Saturday, April 03, 2010

The Fine Art of Good Come Backs

Remember the day when the 'F' word was considered so bad that you didn't dare to say it unless you were all alone in an area where there was so much noise that even you could not hear yourself say it?
People seemed to have a greater command of the English language back in those days as the following points out.

The exchange between Churchill & Lady Astor:

She said, "If you were my husband I'd poison your coffee."
He said, "If you were my wife, I'd drink it."
"I am here to defend this lady's honor ... which is more than she ever did!" ~~ Groucho Marx

Lady Astor: "Sir, you are drunk!"
Winston Churchill: "Madame, in the morning I shall be sober ... but you will still be ugly."

"If all the girls at Vassar College were laid end to end ... I wouldn't be a bit surprised." ~~ Dorothy Parker

"If that woman has one more face lift she's gonna' be wearing a goatee!" ~~ Robin Williams

A member of Parliament to Disraeli: "Sir, you will either die on the gallows or of some unspeakable disease."
"That depends, Sir," said Disraeli, "whether I embrace your policies or your mistress."

"He had delusions of adequacy." - Walter Kerr

"He has all the virtues I dislike and none of the vices I admire." - Winston Churchill

"I have never killed a man, but I have read many obituaries with great pleasure." Clarence Darrow

"He has never been known to use a word that might send a reader to the dictionary." - William Faulkner (about Ernest Hemingway).

"Thank you for sending me a copy of your book; I'll waste no time reading it." - Moses Hadas

"I didn't attend the funeral, but I sent a nice letter saying I approved of it." - Mark Twain

"He has no enemies, but is intensely disliked by his friends.." - Oscar Wilde

"I am enclosing two tickets to the first night of my new play; bring a friend.... if you have one." - George Bernard Shaw to Winston Churchill
"Cannot possibly attend first night, will attend second.... if there is one." - Winston Churchill, in response.

"I feel so miserable without you; it's almost like having you here." - Stephen Bishop

"He is a self-made man and worships his creator." - John Bright

"I've just learned about his illness. Let's hope it's nothing trivial." - Irvin S. Cobb

"He is not only dull himself; he is the cause of dullness in others." - Samuel Johnson

"He is simply a shiver looking for a spine to run up." - Paul Keating

"In order to avoid being called a flirt, she always yielded easily." - Charles, Count Talleyrand

"He loves nature in spite of what it did to him." - Forrest Tucker

"Why do you sit there looking like an envelope without any address on it?" - Mark Twain

"His mother should have thrown him away and kept the stork." - Mae West

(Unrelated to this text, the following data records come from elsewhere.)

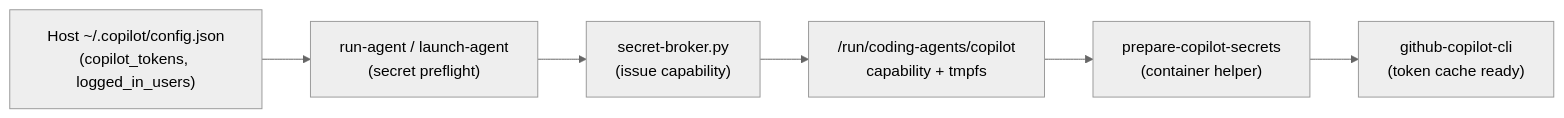
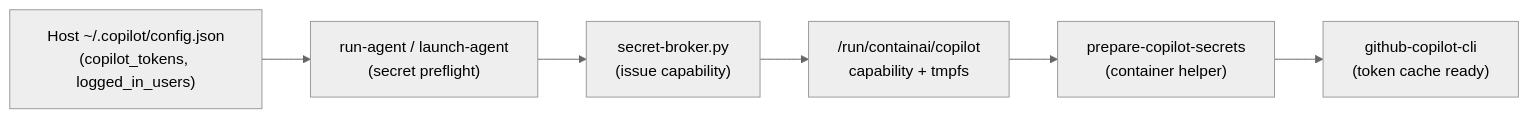
The fourth of 7 diagrams in docs/secret-broker-architecture.md (novotnyllc/ContainAI), drawn with Mermaid (neutral theme) before and after one commit. The commit also changed other lines of this file and 109 other files, not shown here.

````diff
--- a/docs/secret-broker-architecture.md
+++ b/docs/secret-broker-architecture.md
@@ -210,11 +210,11 @@
 ```mermaid
 flowchart LR
     host["Host ~/.copilot/config.json\n(copilot_tokens, logged_in_users)"]
     launcher["run-agent / launch-agent\n(secret preflight)"]
     broker["secret-broker.py\n(issue capability)"]
-    bundle["/run/coding-agents/copilot\ncapability + tmpfs"]
+    bundle["/run/containai/copilot\ncapability + tmpfs"]
     stub["prepare-copilot-secrets\n(container helper)"]
     cli["github-copilot-cli\n(token cache ready)"]
 
     host --> launcher --> broker --> bundle --> stub --> cli
 ```
````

"Some cause happiness wherever they go; others, whenever they go.." - Oscar Wilde

"He uses statistics as a drunken man uses lamp-posts... for support rather than illumination." - Andrew Lang (1844-1912)

"He has Van Gogh's ear for music." - Billy Wilder

"I've had a perfectly wonderful evening. But this wasn't it." - Groucho Marx 

Now aren't these more effective and thought provoking than *f_  A**h***!!!

Friday, April 02, 2010

Happy Easter

From someone who knows all about bunnies and is ready for them! 

Thursday, April 01, 2010

Don't Be Fooled by Me!

What can I say? This appealed to my sense of humor today.

It's better to keep your mouth shut and be thought a fool than to open it and leave no doubt. --Mark Twain
(We would all have a better day if everyone listened to Mark Twain

Your Guide to Everything Fools or Foolish things To Watch for Today

April Fool: A person successfully tricked on 1st April.

Fool: A person who acts unwisely or imprudently, a stupid person, a jester/clown. One who acts in a joking/teasing way.

Fool's Cap: A cap with bells attached worn by jesters.

Act the Fool: Behave in a silly way.

Fool's Errand: A fruitless venture.

Fool's Gold: Iron pyrites, often mistaken for gold.

Fool's Paradise: Happiness founded on a illusion.

Fool's Parsley: A species of hemlock resembling parsley.

Playing the Fool: To act like the idiot or foolishly.

Tomfoolery: Foolish behavior, nonsense.

Foolery: Foolish behavior/a foolish act.

Foolhardy: Rashly or foolishly bold, reckless.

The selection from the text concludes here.